Napoles’ corporate lawyers, who may have exerted extra efforts in buying a listed company, know well how to proceed from here. They could, as suggested earlier, implement the earlier plan of making JLN Holdings a true public company by making the public Napoles’s joint venture partner, which would make them owners of 50 percent of outstanding shares.
To reduce her holdings, which originally represent 100 percent, Napoles should sell more shares to the existing public stockholders and other investors who are in no way related to her. She could even give away shares for free by donating to charitable institutions to dilute her ownership to 50 percent.
How about the executive officers of JLN Holdings? With Napoles in jail, who could take her place as president and chief executive officer?
Napoles should leave everything to the corporate lawyers. She could, in fact, choose 11 of the law firm’s partners to compose the board of directors who would then elect the chairman. Having put everything in place—from forming JLN Holdings to listing via the backdoor—she would be out of the picture.

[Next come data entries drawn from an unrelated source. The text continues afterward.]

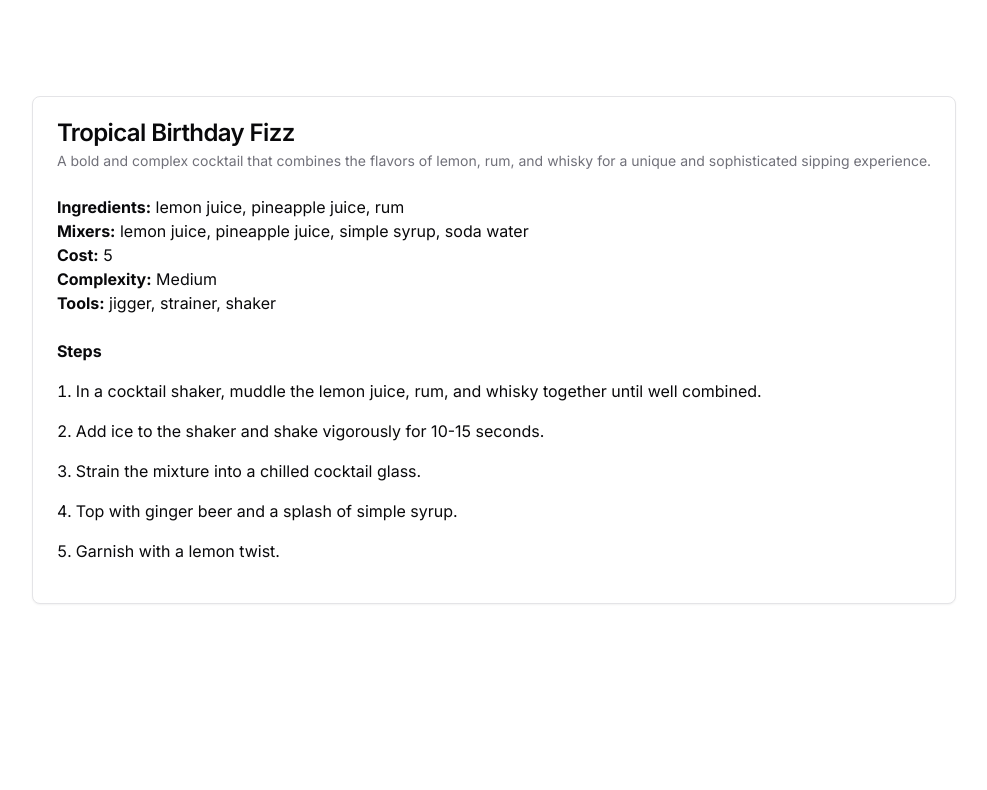
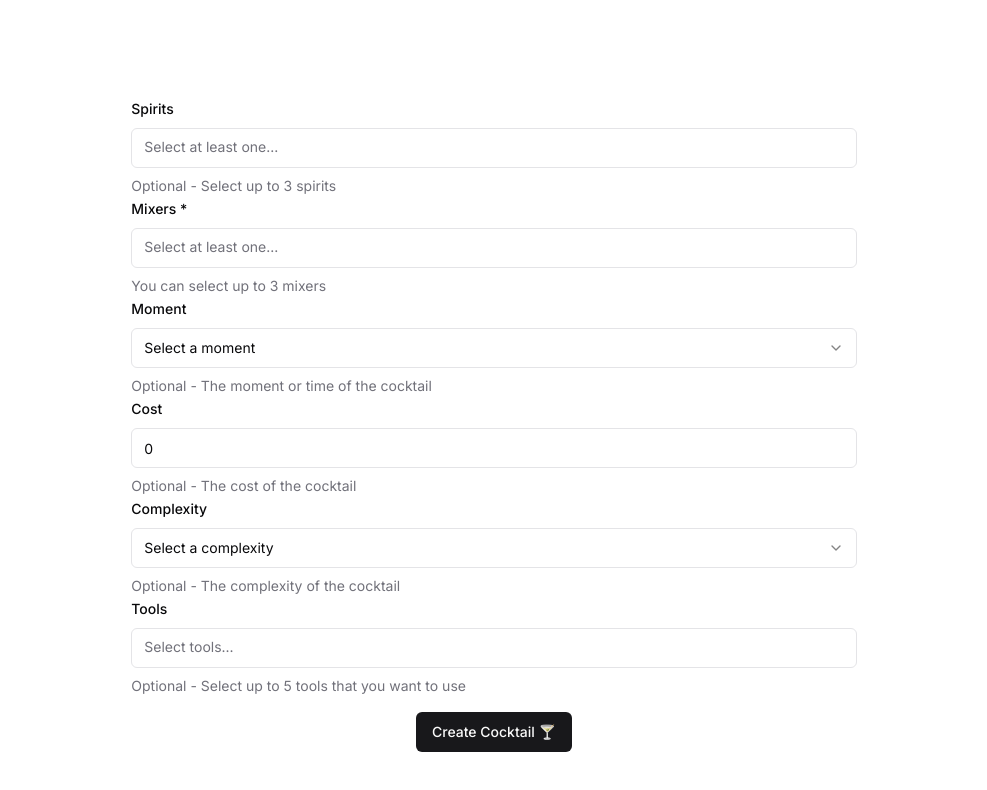
Before and after one commit to esponges/cocktail-maker-client, a Next.js app: page / in a window 1280 px wide. Shown: the top 790 px of the page, without its empty margins (146-1133 px from the left). Built offline with nearby package versions, Linux system fonts and the light colour scheme.

Commit message:
save into idxdb

```diff
--- a/src/app/page.tsx
+++ b/src/app/page.tsx
@@ -70,7 +70,7 @@ type Cocktail = {
 };
 
 export default function Home() {
-  const [cocktail, setCocktail] = useState<Cocktail>({
+  const [cocktail, setCocktail] = useState<Cocktail>(/* {
     name: "Tropical Birthday Fizz",
     description: `A bold and complex cocktail that combines the flavors of lemon, rum,
     and whisky for a unique and sophisticated sipping experience.`,
@@ -105,7 +105,7 @@ export default function Home() {
     complexity: "Medium",
     required_tools: ["jigger", "strainer", "shaker"],
     required_ingredients: ["lemon juice", "pineapple juice", "rum"],
-  });
+  } */);
   const [loading, setLoading] = useState(false);
 
   const { toast } = useToast();
@@ -151,6 +151,9 @@ export default function Home() {
           required_tools: z.array(z.string()),
         }),
       });
+
+      // todo?: abstract?
+      idxdb?.cocktails.add({ ...res, id: Date.now().toString() });
 
       setCocktail(res);
     } catch (err: unknown) {
```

Her worries over her businesses would be finally over.
How certain would Napoles be of the efficiency of the lawyers?
Don’t forget Edwin Lacierda, who would remain in his post as executive vice president and corporate information officer (CIO), who would be her eyes and ears inside JLN Holdings.
In addition, he would be busy explaining to the PSE and the Securities and Exchange Commission the sudden 50-percent rise or fall of the price of JLN shares, which would be easy for Lacierda to do.
As JLN Holdings CIO, Lacierda would bring with him his experience in lying for Malacañang’s temporary occupant. Lacierda had once told journalists that the President had nothing to do anymore with Hacienda Luisita Inc., since the chief executive sold his 1-percent stake in the company.
Due Diligencer’s research showed Lacierda lying. How could the President sell what he did not own; he was never a stockholder of Hacienda Luisita.
With his Malacañang orientation, Lacierda would be in good company even in the private sector. He need not fear dealing with the public in explaining the “unusual” surge and plunge of JLN Holdings. He would learn from his counterparts in other listed companies who could even share with him the pro forma regulatory explanation that makes the insiders last to know the reason for a stock’s unusual behavior during a particular session.
The explanation should sound familiar to Lacierda. Listed companies’ CIOs and other executives tasked to explain their stock’s “unusual” performance lie to protect insiders, who are the top brass, from SEC investigation for potential insider trading.